A Palestinian woman sits outside her house that witnesses said was destroyed during the seven-week Israeli offensive in the southern of Gaza Strip. Photograph: Ibraheem Abu Mustafa/Reuters
The Irish Government has announced it will donate an additional €2.5 million in funding to Gaza, following the 50-day Israel-Hamas war this summer .
Speaking at an international donors’ conference on the reconstruction of Gaza today in Cairo, the Minister for Foreign Affairs, Charlie Flanagan, said Ireland would provide an additional €2.5 million towards “both urgent immediate needs as well as long term recovery efforts” in Gaza.
“The humanitarian situation in Gaza remains dire and it is clear that significant resources will be required to meet both immediate needs and longer term recovery assistance and reconstruction,” said Mr Flanagan.
He called on international donors at the Cairo conference to “ commit themselves genuinely to this process and to avoid all actions which might impede the prospects for peace. ”
Ireland initially pledged €500,000 to the United Nations Relief and Works Agency’s (UNRWA) emergency appeal in July.
The Irish government has now pledged an extra €500,000 to the UNRWA for immediate humanitarian support, while €2 million will be provided to the Palestinian Authority and UN partners for long-term recovery assistance.
Participants attending today’s conference, opened by Egyptian leader Abdel-Fattah el-Sissi this morning, are expected to pledge hundreds of millions of dollars to reconstruction and relief efforts in Gaza.
Egypt’s government negotiated a ceasefire that ended the fighting on August 27th.
In his address, Mr Sissi said the reconstruction of Gaza hinged on a “permanent calm” between Hamas and Israel.
He said it also required the exercise of “full authority” by the Palestinian Authority, led by Western-backed President Mahmoud Abbas.
The latest Hamas-Israel conflict was the most ruinous of three wars between Hamas and Israel since 2008, leaving more than 2,000 Palestinians, mostly civilians, dead. Another 10,000 were wounded, and some 100,000 people remain homeless.
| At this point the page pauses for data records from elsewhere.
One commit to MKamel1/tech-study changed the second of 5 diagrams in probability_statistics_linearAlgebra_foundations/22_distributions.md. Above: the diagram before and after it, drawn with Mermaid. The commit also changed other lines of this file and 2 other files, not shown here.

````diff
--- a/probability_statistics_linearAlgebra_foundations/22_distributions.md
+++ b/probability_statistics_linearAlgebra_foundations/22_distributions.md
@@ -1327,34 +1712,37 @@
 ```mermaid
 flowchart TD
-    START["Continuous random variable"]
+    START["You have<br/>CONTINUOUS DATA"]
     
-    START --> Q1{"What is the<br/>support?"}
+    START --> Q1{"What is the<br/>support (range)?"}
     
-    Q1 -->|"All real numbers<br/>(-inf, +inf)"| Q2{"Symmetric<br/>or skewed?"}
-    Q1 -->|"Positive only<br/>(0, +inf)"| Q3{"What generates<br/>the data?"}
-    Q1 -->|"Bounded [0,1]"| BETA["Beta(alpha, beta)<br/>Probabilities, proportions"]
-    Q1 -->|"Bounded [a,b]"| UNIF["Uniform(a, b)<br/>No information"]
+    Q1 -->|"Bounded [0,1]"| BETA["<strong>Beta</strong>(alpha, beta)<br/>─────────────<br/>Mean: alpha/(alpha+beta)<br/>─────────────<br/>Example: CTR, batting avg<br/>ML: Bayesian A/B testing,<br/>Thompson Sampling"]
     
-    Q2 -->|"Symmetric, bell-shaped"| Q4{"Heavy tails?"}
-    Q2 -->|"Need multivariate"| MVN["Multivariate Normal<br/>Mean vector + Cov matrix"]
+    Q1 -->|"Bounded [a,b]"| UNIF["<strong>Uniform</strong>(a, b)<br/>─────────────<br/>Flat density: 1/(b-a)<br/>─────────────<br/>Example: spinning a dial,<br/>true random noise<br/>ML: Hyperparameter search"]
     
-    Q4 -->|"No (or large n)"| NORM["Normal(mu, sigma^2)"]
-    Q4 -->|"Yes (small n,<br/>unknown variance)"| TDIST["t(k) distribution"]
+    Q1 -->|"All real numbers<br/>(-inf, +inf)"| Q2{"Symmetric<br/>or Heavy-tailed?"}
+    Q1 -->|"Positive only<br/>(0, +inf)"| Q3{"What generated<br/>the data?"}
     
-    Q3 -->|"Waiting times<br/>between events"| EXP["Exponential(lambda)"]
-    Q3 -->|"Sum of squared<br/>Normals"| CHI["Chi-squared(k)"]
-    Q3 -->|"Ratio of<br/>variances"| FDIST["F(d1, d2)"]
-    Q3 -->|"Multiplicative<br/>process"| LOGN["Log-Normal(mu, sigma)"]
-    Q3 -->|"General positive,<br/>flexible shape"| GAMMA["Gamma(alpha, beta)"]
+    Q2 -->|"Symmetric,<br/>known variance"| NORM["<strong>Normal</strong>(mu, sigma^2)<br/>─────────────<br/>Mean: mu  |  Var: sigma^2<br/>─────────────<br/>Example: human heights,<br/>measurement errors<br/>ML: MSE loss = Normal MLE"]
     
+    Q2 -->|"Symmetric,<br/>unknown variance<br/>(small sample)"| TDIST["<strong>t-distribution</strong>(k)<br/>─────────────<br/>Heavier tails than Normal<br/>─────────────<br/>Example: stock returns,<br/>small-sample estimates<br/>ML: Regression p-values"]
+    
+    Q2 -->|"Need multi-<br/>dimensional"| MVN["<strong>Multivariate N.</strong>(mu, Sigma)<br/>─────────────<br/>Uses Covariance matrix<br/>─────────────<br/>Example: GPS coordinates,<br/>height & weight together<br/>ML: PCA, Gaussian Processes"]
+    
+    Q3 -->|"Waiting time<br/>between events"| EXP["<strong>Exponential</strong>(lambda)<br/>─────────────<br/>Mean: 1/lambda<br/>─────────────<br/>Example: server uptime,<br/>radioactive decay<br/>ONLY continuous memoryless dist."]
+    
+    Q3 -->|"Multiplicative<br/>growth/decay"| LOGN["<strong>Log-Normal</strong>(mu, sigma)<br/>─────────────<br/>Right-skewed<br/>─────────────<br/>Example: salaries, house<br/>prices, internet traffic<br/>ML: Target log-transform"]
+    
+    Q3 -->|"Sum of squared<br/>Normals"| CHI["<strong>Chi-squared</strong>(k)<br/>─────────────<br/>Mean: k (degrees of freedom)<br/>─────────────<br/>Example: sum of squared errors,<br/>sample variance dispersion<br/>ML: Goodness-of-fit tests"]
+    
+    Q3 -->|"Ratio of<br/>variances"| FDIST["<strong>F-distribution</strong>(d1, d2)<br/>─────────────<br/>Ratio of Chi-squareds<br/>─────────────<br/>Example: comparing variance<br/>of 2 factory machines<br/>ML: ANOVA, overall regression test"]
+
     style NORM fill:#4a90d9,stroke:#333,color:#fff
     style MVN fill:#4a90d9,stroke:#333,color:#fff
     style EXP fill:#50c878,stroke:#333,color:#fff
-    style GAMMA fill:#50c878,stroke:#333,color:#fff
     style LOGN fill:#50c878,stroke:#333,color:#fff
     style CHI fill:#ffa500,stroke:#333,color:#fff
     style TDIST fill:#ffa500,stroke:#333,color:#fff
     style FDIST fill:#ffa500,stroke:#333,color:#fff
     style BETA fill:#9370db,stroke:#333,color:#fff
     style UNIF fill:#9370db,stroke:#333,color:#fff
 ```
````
Senior US officials have voiced doubts that this weekend’s donor conference will meet the Palestinians’ full request for $4 billion in aid pledges to rebuild the Gaza Strip.
The Palestinian Authority is hoping that moves by a new unity government toward assuming control in Hamas-dominated Gaza could make wealthy donor governments less wary of providing reconstruction funds.
But it remains unclear how generous they will be, given the lack of progress toward resolving the broader Israeli-Palestinian conflict and the risk that hostilities could erupt again, destroying whatever has been rebuilt.
Palestinian Prime Minister Rami Al-Hamdallah has put the full cost of reconstruction at about $4 billion over three years in Gaza, where an estimated 18,000 homes were destroyed and infrastructure was badly battered during the seven-week war.
US Secretary of State John Kerry, who is attending this weekend’s conference and who led an intensive peace effort that collapsed in April, will also use the conference to re-commit Washington to a two-state solution and keep the door open to negotiations, officials said. But they offered no specifics, and the chances for restarting the peace process soon appear dim.
While Gaza remains hemmed in by an Israeli-Egyptian blockade, Israel agreed to take steps to ease some restrictions on the coastal strip under a ceasefire deal in late August.
Reconstruction will be the focus of the conference in Cairo, co-sponsored by Egypt and Norway in cooperation with the United Nations, European Union and Arab League. Washington announced $118 million in humanitarian assistance for Gaza in September, and Saudi Arabia has also pledged funds.
Additional reporting from agencies